Will the decision violate the privacy of vendors or other employees? Is it legal to disclose certain activities related to defense contracts? Secondary ethical issues relate directly to the stakeholders. Is the U. S. government unfairly awarding contracts? Is that awarding process facilitating a culture of overcharging, which is absorbed by U. S. taxpayers? Are vendors intentionally overcharging Halliburton/KBR? Are Halliburton/KBR’s procurement practices eliminating competition in the marketplace? Analysis The primary issue in this situation is whistle blowing.
“Whistle blowing means calling attention to wrongdoing that is occurring within an organization. ”(Nadler and Schulman 2006) Halliburton is still under investigation by the FBI. Perhaps the negative publicity and the case caused the contract to be divided with Halliburton winning one of the parts in a public bid. The underlying secondary issues include exposing potentially fraudulent business activities, financial irresponsibility, and illegally profiting from public funding. The government employee wrote and spoke to superiors about the activities.
The government employee sought legal counsel upon deciding to go public with their disclosure. Finally, both made their testimonies to the proper investigating bodies including the FBI, the U. S. House of Representatives Committees on Government Reform and Energy and Commerce. For their troubles, the government employee and Halliburton/KBR procurement employee were forced into a whistle-blowers protection program. Conclusion In the public sector, whistle blowers are often faced with the dilemma that their choice to disclose can constitute a criminal act.
In both cases these employees called attention to suspected activities within their organizations before going outside or public.
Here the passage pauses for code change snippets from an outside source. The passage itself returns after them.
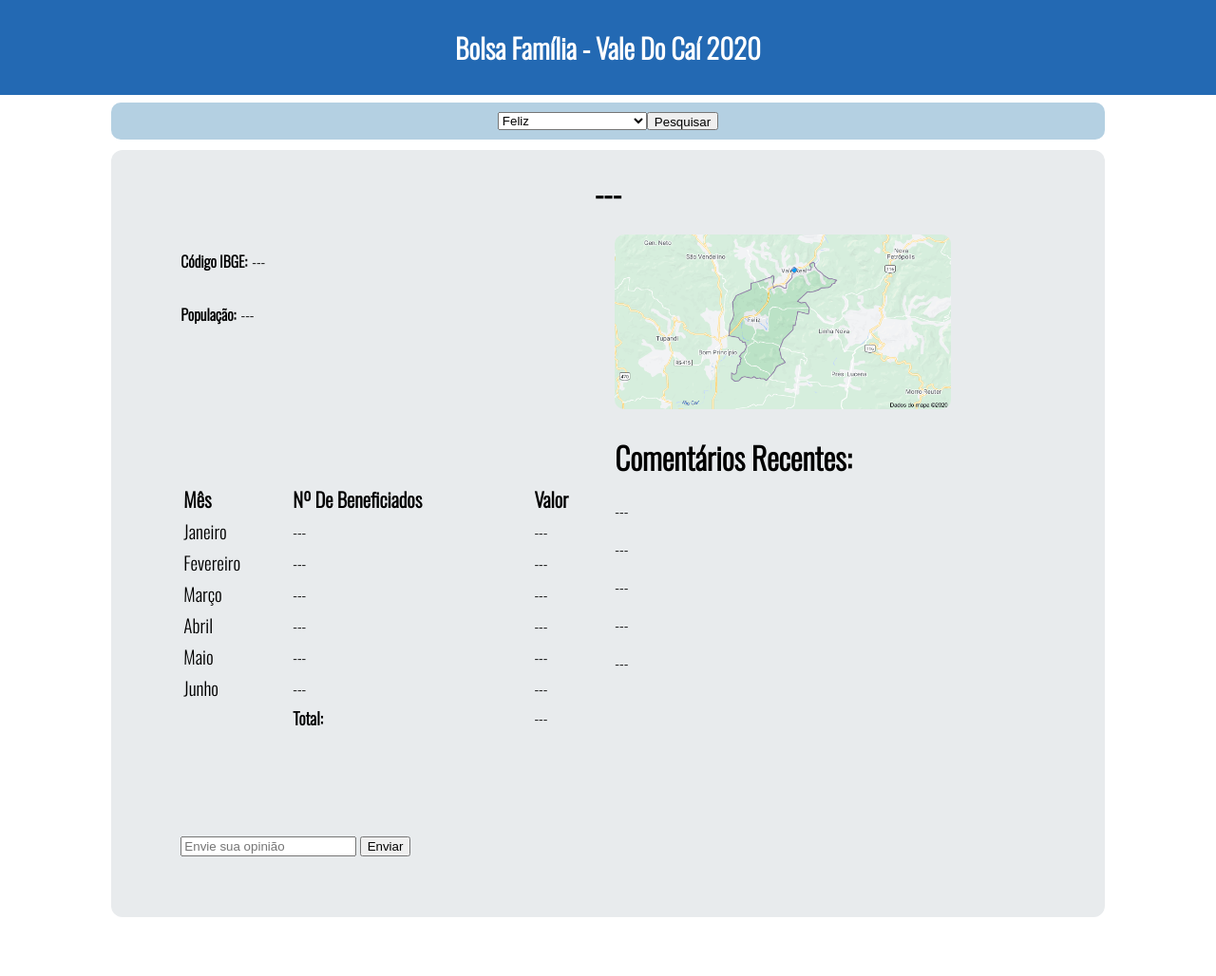
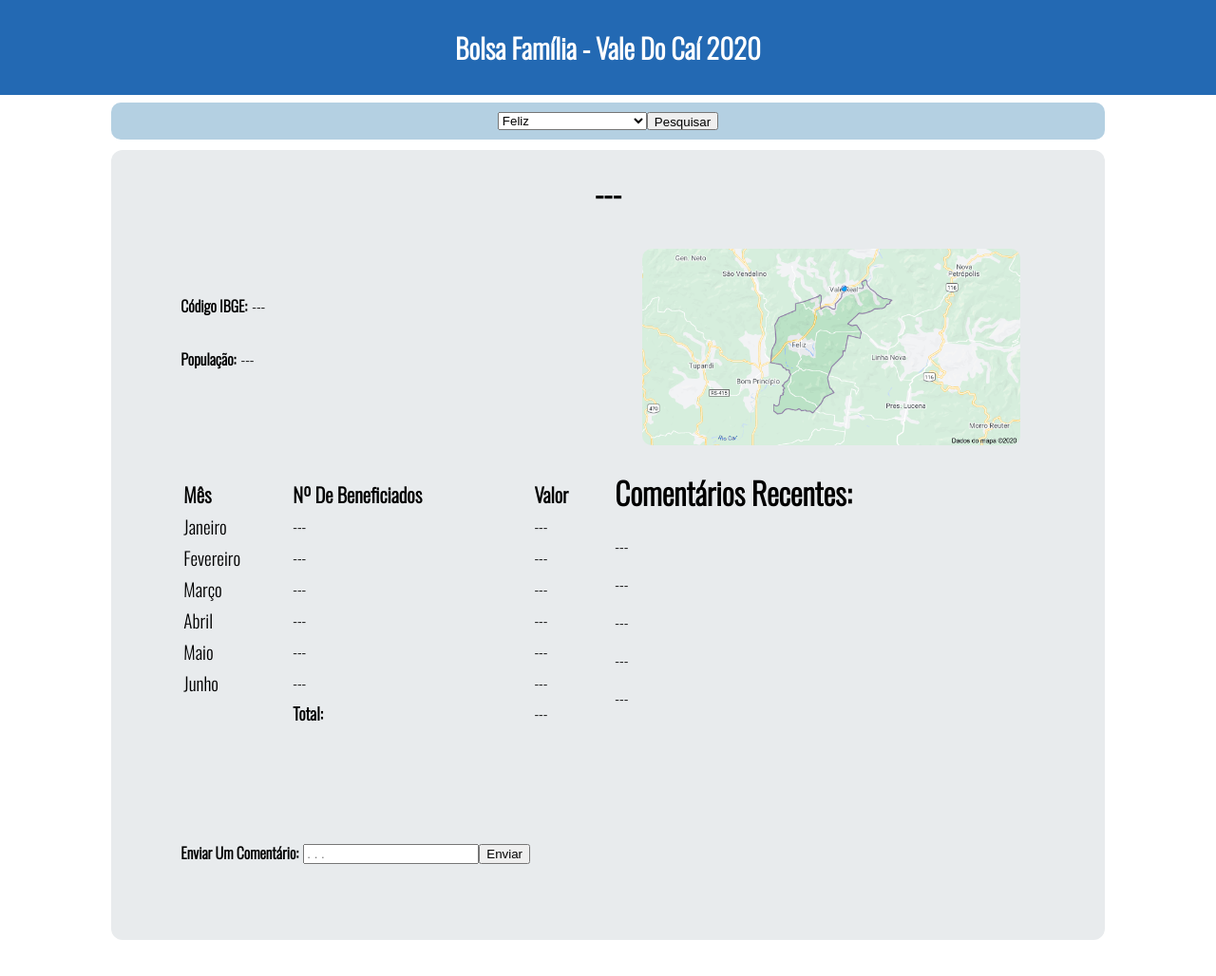
Before and after one commit to ILauro/Multidisciplinar_API, a plain HTML site: page index.html in a window 1280 px wide. Shown: the whole page at 95% size. Drawn offline with nearby package versions, Linux system fonts and the light colour scheme; no server answers.

Commit message:
Comentarios feedback

```diff
--- a/index.html
+++ b/index.html
@@ -109,7 +109,8 @@
                   <p id="pc5">---</p>
                 </div>
                 <div id="feedback">
-                    <input type="text" id="op" name="op" placeholder="Envie sua opinião">
+                    <label for="op" style="font-weight: bold; margin-right: 0.3em;">Enviar um comentário: </label>
+                    <input type="text" id="op" name="op" maxlength="100" placeholder=". . .">
                     <button id="bt" onclick="alerta()">Enviar</button>
 
 
--- a/script.js
+++ b/script.js
@@ -134,7 +134,7 @@ function capitalizeFirstLetter(string) {
 
 var op = ["---","---","---","---","---"];
 function alerta(){
-    op.unshift(cidade + ": " +  document.getElementById("op").value + ".");
+    op.unshift(cidade + ": " +  document.getElementById("op").value);
 
     document.getElementById('pc1').innerHTML = op[0];
     document.getElementById('pc2').innerHTML = op[1];
@@ -142,6 +142,6 @@ function alerta(){
     document.getElementById('pc4').innerHTML = op[3];
     document.getElementById('pc5').innerHTML = op[4];
 
-    window.alert('Obrigado! Seu comentário:\n"' + cidade + ": "+document.getElementById("op").value + '."' +"\n foi enviado a nosso fórum de discussões!");
+    window.alert('Obrigado! Seu comentário:\n"' + cidade + ": "+document.getElementById("op").value +"\n foi enviado ao nosso fórum de discussões!");
 
 };
--- a/style.css
+++ b/style.css
@@ -40,7 +40,7 @@ body,html{
     margin: 10px;
     display: grid;
     grid-template-columns: 0.5fr 3fr 0.1fr 3fr 0.5fr;
-    grid-template-rows: 1fr 2fr 5fr 1fr;
+    grid-template-rows: 1fr 2fr 4fr 1fr;
     grid-template-areas:
     ". t t t ."
     ". i . m . "
@@ -50,7 +50,11 @@ body,html{
 #feedback{
     grid-area: b;
     width: 100%;
+    display: flex;
+    align-items: flex-end;
+    margin-bottom: 5em;
 }
+
 
 #mapa{
     grid-area:m;
@@ -59,8 +63,9 @@ body,html{
 }
 #mapa > img {
     border-radius: 10px;
-    width: 80%;
-  height: auto;
+    width: 90%;
+    height: auto;
+    margin-left: 1.8em;
 }
 
 #cidade{
@@ -71,7 +76,7 @@ body,html{
 .table{
     grid-area: td;
     width: 100%;
-    margin-top: 5em;
+    margin-top: 2em;
 }
 
 #cp1{
@@ -89,6 +94,7 @@ body,html{
     grid-area: i;
     width: 100%;
     height: 100%;
+    margin-top: 2em;
 
 }
 
```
Employees faced with this dilemma must identify the stakeholders and ethical issues that concern them, and then make calculated decision whether or not to disclose. The facts surrounding whether or not the U. S. government are unfairly awarding contracts will be an ongoing issue. Despite all the measures set forth to regulate the procurement of contracts, greed for money will play a critical factor for the people that have weak ethical character.
Whether you are the employee or employer being the standard bearer in ethical situations will earn the respect of others as well as keeping you out of big trouble.
Analysis: FBI investigates whether Pentagon officials committed fraud in their handling of a no-bid contract to a subsidiary of Halliburton before the Iraq War. (10:00-11:00 AM)(Broadcast transcript). (Oct 29, 2004). Morning Edition, p. NA. Retrieved February 08, 2009, from General OneFile via Gale. Donahue, J. (Nov-Dec 2005). Treading on the taxpayer. Multinational Monitor, 26, 11-12.p. 7(2).
Retrieved February 08, 2009, from General OneFile via Gale. Nadler, J. & Schulman, M. Whistle Blowing in the Public Sector. Santa Clara University Markkula Center for Applied Ethics. Retrieved February 9, 2008, from http://www. scu. edu/ethics/practicing/f ocusareas/government_ethics/introductio n/whistleblowing. html. Profile: US Army will allow bidding for contract work in Iraq initially given to Halliburton. (10:00-11:00 AM)(Broadcast transcript). (Sept 8, 2004). Morning Edition, p. NA. Retrieved February 08, 2009, from General OneFile via Gale.